**EXERCISE AIM:** Output must match the records, character for character.

[Web document revisions]
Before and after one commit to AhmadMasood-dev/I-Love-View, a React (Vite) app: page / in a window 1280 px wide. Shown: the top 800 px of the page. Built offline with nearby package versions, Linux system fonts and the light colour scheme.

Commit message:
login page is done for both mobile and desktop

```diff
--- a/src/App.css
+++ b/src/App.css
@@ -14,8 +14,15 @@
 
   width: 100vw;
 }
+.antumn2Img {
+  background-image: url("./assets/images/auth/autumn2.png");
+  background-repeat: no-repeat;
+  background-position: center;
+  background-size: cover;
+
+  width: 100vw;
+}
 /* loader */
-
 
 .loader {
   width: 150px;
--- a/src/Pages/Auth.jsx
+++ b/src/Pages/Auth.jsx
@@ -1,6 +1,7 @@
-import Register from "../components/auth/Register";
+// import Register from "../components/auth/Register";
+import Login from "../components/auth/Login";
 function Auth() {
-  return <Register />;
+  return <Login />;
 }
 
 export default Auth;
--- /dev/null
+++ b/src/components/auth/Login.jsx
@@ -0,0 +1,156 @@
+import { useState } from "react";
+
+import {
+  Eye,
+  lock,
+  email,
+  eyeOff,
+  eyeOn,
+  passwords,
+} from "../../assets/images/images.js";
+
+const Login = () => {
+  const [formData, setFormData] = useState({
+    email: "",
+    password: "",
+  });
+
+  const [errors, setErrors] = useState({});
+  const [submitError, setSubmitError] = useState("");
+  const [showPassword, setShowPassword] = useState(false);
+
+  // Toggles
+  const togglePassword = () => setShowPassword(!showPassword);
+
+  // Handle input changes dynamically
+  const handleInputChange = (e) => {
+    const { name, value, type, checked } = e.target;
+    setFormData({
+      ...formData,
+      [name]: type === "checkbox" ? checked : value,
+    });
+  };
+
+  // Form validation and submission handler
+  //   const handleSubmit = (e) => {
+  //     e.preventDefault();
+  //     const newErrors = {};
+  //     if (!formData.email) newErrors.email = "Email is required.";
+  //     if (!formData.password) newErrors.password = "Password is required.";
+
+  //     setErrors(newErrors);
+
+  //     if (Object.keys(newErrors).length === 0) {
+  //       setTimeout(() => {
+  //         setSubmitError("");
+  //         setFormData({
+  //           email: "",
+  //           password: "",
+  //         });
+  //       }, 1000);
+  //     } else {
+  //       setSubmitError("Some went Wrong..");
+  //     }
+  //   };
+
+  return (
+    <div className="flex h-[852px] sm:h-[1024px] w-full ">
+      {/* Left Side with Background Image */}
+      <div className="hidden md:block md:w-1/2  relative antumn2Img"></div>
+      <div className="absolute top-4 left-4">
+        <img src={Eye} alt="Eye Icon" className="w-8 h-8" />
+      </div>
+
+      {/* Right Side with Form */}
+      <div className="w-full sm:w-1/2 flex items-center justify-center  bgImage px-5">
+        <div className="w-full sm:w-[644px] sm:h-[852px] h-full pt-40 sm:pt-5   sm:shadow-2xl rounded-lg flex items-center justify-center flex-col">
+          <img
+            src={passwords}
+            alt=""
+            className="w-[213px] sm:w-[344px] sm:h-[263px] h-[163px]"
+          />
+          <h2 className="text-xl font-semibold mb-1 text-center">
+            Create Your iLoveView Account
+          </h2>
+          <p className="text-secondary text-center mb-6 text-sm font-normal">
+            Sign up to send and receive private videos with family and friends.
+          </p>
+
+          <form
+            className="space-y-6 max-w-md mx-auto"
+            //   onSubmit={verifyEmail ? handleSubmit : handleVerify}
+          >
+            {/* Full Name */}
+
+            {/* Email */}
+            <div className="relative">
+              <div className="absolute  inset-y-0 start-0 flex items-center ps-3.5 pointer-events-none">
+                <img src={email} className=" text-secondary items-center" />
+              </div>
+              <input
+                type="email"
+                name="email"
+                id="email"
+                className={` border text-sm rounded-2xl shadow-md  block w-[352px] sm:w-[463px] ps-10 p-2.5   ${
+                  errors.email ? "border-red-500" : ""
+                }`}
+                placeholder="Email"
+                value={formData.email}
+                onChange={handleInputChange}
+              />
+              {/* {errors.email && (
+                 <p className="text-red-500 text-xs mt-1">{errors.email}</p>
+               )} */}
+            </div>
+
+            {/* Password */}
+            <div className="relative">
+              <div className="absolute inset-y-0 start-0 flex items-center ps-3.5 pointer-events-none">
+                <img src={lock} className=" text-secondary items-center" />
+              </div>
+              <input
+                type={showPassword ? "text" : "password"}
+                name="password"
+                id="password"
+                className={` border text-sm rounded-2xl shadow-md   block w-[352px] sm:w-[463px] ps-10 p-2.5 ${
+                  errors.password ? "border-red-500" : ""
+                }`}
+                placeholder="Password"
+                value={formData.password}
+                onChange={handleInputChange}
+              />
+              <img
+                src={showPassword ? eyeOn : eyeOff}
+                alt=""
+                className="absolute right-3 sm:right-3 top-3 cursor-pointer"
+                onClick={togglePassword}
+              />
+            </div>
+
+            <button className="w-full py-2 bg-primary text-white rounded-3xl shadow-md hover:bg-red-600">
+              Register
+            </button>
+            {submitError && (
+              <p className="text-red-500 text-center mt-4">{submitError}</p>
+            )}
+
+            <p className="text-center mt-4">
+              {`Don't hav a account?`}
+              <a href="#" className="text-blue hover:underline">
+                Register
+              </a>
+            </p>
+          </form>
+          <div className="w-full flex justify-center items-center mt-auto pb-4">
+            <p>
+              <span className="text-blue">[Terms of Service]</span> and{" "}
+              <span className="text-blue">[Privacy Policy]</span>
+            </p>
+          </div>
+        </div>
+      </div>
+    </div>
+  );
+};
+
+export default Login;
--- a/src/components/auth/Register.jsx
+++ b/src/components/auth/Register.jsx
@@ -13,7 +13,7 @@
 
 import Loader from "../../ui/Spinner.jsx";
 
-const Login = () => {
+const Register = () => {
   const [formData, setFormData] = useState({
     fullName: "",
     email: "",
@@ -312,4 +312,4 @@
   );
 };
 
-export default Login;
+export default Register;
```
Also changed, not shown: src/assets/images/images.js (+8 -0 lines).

**EXPECTED ANSWER:**
Before and after one commit to AhmadMasood-dev/I-Love-View, a React (Vite) app: page / in a window 1280 px wide. Shown: the top 800 px of the page. Built offline with nearby package versions, Linux system fonts and the light colour scheme.

Commit message:
login page is done for both mobile and desktop

```diff
--- a/src/App.css
+++ b/src/App.css
@@ -14,8 +14,15 @@
 
   width: 100vw;
 }
+.antumn2Img {
+  background-image: url("./assets/images/auth/autumn2.png");
+  background-repeat: no-repeat;
+  background-position: center;
+  background-size: cover;
+
+  width: 100vw;
+}
 /* loader */
-
 
 .loader {
   width: 150px;
--- a/src/Pages/Auth.jsx
+++ b/src/Pages/Auth.jsx
@@ -1,6 +1,7 @@
-import Register from "../components/auth/Register";
+// import Register from "../components/auth/Register";
+import Login from "../components/auth/Login";
 function Auth() {
-  return <Register />;
+  return <Login />;
 }
 
 export default Auth;
--- /dev/null
+++ b/src/components/auth/Login.jsx
@@ -0,0 +1,156 @@
+import { useState } from "react";
+
+import {
+  Eye,
+  lock,
+  email,
+  eyeOff,
+  eyeOn,
+  passwords,
+} from "../../assets/images/images.js";
+
+const Login = () => {
+  const [formData, setFormData] = useState({
+    email: "",
+    password: "",
+  });
+
+  const [errors, setErrors] = useState({});
+  const [submitError, setSubmitError] = useState("");
+  const [showPassword, setShowPassword] = useState(false);
+
+  // Toggles
+  const togglePassword = () => setShowPassword(!showPassword);
+
+  // Handle input changes dynamically
+  const handleInputChange = (e) => {
+    const { name, value, type, checked } = e.target;
+    setFormData({
+      ...formData,
+      [name]: type === "checkbox" ? checked : value,
+    });
+  };
+
+  // Form validation and submission handler
+  //   const handleSubmit = (e) => {
+  //     e.preventDefault();
+  //     const newErrors = {};
+  //     if (!formData.email) newErrors.email = "Email is required.";
+  //     if (!formData.password) newErrors.password = "Password is required.";
+
+  //     setErrors(newErrors);
+
+  //     if (Object.keys(newErrors).length === 0) {
+  //       setTimeout(() => {
+  //         setSubmitError("");
+  //         setFormData({
+  //           email: "",
+  //           password: "",
+  //         });
+  //       }, 1000);
+  //     } else {
+  //       setSubmitError("Some went Wrong..");
+  //     }
+  //   };
+
+  return (
+    <div className="flex h-[852px] sm:h-[1024px] w-full ">
+      {/* Left Side with Background Image */}
+      <div className="hidden md:block md:w-1/2  relative antumn2Img"></div>
+      <div className="absolute top-4 left-4">
+        <img src={Eye} alt="Eye Icon" className="w-8 h-8" />
+      </div>
+
+      {/* Right Side with Form */}
+      <div className="w-full sm:w-1/2 flex items-center justify-center  bgImage px-5">
+        <div className="w-full sm:w-[644px] sm:h-[852px] h-full pt-40 sm:pt-5   sm:shadow-2xl rounded-lg flex items-center justify-center flex-col">
+          <img
+            src={passwords}
+            alt=""
+            className="w-[213px] sm:w-[344px] sm:h-[263px] h-[163px]"
+          />
+          <h2 className="text-xl font-semibold mb-1 text-center">
+            Create Your iLoveView Account
+          </h2>
+          <p className="text-secondary text-center mb-6 text-sm font-normal">
+            Sign up to send and receive private videos with family and friends.
+          </p>
+
+          <form
+            className="space-y-6 max-w-md mx-auto"
+            //   onSubmit={verifyEmail ? handleSubmit : handleVerify}
+          >
+            {/* Full Name */}
+
+            {/* Email */}
+            <div className="relative">
+              <div className="absolute  inset-y-0 start-0 flex items-center ps-3.5 pointer-events-none">
+                <img src={email} className=" text-secondary items-center" />
+              </div>
+              <input
+                type="email"
+                name="email"
+                id="email"
+                className={` border text-sm rounded-2xl shadow-md  block w-[352px] sm:w-[463px] ps-10 p-2.5   ${
+                  errors.email ? "border-red-500" : ""
+                }`}
+                placeholder="Email"
+                value={formData.email}
+                onChange={handleInputChange}
+              />
+              {/* {errors.email && (
+                 <p className="text-red-500 text-xs mt-1">{errors.email}</p>
+               )} */}
+            </div>
+
+            {/* Password */}
+            <div className="relative">
+              <div className="absolute inset-y-0 start-0 flex items-center ps-3.5 pointer-events-none">
+                <img src={lock} className=" text-secondary items-center" />
+              </div>
+              <input
+                type={showPassword ? "text" : "password"}
+                name="password"
+                id="password"
+                className={` border text-sm rounded-2xl shadow-md   block w-[352px] sm:w-[463px] ps-10 p-2.5 ${
+                  errors.password ? "border-red-500" : ""
+                }`}
+                placeholder="Password"
+                value={formData.password}
+                onChange={handleInputChange}
+              />
+              <img
+                src={showPassword ? eyeOn : eyeOff}
+                alt=""
+                className="absolute right-3 sm:right-3 top-3 cursor-pointer"
+                onClick={togglePassword}
+              />
+            </div>
+
+            <button className="w-full py-2 bg-primary text-white rounded-3xl shadow-md hover:bg-red-600">
+              Register
+            </button>
+            {submitError && (
+              <p className="text-red-500 text-center mt-4">{submitError}</p>
+            )}
+
+            <p className="text-center mt-4">
+              {`Don't hav a account?`}
+              <a href="#" className="text-blue hover:underline">
+                Register
+              </a>
+            </p>
+          </form>
+          <div className="w-full flex justify-center items-center mt-auto pb-4">
+            <p>
+              <span className="text-blue">[Terms of Service]</span> and{" "}
+              <span className="text-blue">[Privacy Policy]</span>
+            </p>
+          </div>
+        </div>
+      </div>
+    </div>
+  );
+};
+
+export default Login;
--- a/src/components/auth/Register.jsx
+++ b/src/components/auth/Register.jsx
@@ -13,7 +13,7 @@
 
 import Loader from "../../ui/Spinner.jsx";
 
-const Login = () => {
+const Register = () => {
   const [formData, setFormData] = useState({
     fullName: "",
     email: "",
@@ -312,4 +312,4 @@
   );
 };
 
-export default Login;
+export default Register;
```
Also changed, not shown: src/assets/images/images.js (+8 -0 lines).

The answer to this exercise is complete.